The use of electronic prescribing has dramatically reduced medication errors at Johns Hopkins Hospital in Baltimore, according to a study in the March edition of the Journal of Psychiatric Practice.
The study revealed that while using health IT, the medication error rate dropped from 27.89 per 1,000 patient days to 3.43 per 1,000 patient days over a five-year period. In addition, there were no drug errors that caused permanent harm or death of patients over the course of the study, which spanned nearly 620,000 drug doses.
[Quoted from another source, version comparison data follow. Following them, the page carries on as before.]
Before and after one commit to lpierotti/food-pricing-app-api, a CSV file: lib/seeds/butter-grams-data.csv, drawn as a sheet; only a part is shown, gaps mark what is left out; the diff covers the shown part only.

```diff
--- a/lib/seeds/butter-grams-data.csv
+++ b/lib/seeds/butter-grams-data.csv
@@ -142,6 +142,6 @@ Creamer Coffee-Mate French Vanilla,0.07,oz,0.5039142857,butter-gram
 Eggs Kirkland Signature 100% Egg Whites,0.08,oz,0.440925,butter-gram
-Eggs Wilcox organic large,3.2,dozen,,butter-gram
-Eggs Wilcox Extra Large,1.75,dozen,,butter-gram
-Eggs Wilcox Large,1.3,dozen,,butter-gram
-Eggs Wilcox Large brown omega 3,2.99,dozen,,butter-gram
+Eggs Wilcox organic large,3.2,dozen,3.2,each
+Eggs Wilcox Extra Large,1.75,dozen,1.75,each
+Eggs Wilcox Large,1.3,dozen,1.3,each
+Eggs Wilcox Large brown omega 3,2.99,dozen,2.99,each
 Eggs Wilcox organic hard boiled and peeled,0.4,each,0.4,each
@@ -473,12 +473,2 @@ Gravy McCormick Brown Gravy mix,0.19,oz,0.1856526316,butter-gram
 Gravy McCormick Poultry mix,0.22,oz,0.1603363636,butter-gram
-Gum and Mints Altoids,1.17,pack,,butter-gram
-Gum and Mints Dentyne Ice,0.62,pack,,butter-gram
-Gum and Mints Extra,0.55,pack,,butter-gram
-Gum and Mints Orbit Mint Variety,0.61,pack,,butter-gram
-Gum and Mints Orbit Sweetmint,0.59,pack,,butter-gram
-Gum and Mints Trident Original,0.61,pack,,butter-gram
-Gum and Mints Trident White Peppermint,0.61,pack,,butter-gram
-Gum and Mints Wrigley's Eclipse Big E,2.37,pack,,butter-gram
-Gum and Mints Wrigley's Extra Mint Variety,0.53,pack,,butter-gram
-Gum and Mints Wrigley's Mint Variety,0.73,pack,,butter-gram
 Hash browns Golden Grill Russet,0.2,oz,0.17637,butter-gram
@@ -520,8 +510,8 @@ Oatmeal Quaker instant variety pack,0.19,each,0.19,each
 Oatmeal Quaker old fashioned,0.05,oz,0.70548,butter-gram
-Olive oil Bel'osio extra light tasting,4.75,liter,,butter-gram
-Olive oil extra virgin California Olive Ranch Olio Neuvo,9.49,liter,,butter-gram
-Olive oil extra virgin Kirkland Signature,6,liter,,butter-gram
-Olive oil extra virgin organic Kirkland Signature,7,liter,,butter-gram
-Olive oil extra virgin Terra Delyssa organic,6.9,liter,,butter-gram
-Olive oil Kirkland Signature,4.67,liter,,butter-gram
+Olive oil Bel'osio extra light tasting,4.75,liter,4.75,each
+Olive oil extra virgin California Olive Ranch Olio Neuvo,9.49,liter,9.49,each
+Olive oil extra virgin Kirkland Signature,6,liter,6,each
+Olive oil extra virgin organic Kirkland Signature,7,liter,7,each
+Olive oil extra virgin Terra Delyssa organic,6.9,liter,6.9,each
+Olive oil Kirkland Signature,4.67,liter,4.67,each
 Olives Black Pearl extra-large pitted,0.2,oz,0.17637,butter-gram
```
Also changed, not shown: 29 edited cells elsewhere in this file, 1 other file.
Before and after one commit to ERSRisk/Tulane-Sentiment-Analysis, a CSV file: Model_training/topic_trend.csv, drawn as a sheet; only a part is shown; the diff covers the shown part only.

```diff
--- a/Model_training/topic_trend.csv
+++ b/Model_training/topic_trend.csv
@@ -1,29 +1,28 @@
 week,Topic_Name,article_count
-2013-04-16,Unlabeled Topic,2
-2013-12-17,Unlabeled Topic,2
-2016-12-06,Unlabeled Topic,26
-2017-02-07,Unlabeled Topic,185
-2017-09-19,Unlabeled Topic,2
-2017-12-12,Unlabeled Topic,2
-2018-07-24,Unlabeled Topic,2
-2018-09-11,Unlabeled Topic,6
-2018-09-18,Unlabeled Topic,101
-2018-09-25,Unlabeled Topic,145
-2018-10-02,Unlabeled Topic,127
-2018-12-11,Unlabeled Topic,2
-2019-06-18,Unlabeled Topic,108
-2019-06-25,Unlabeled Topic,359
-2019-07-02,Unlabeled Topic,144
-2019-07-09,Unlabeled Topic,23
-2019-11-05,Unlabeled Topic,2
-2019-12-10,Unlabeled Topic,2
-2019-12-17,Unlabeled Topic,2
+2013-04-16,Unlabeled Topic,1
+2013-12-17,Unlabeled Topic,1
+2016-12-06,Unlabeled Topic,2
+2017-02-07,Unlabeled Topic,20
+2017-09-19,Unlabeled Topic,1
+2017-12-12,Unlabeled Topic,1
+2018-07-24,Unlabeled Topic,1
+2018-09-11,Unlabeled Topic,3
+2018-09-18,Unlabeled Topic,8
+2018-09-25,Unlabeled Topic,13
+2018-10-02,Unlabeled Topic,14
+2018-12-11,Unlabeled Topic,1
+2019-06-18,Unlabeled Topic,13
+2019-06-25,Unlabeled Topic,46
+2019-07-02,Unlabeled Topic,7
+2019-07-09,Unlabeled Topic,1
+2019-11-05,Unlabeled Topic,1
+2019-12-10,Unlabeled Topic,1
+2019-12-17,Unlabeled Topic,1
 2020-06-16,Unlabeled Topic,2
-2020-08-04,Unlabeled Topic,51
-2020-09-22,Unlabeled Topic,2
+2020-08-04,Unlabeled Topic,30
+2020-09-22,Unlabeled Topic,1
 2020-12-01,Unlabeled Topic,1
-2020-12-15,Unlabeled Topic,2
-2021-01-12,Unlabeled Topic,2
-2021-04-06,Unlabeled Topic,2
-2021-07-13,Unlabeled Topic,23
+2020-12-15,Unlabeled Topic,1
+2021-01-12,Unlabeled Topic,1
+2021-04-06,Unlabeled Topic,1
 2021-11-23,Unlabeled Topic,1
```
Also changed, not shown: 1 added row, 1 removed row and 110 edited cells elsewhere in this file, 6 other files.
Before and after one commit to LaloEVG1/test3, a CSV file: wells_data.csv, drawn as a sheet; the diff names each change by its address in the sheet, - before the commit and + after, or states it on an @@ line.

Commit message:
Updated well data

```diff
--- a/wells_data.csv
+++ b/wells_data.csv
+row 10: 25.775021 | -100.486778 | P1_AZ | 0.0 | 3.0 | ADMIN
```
The findings, available to subscribers, were published by amednews.com.
Another report, conducted in the March issue of Health Affairs, showed that of 154 peer-reviewed studies from 2007 to 2010 that looked at health IT, 92 percent reached positive conclusions regarding electronic medical records (EMRs).
According to amednews.com, which reported the findings, 96 of the studies — which focused on issues such as patient satisfaction, access to care, efficiency and effectiveness of care, patient safety and access to care — indicated there were improvements in one or more aspects of care after the implementation of EMRs. In total, including the 96 positive studies, approximately 140 of the analyses had positive or mixed results.
For a roundup of six health IT resources medical and technology professionals should keep bookmarked, click here.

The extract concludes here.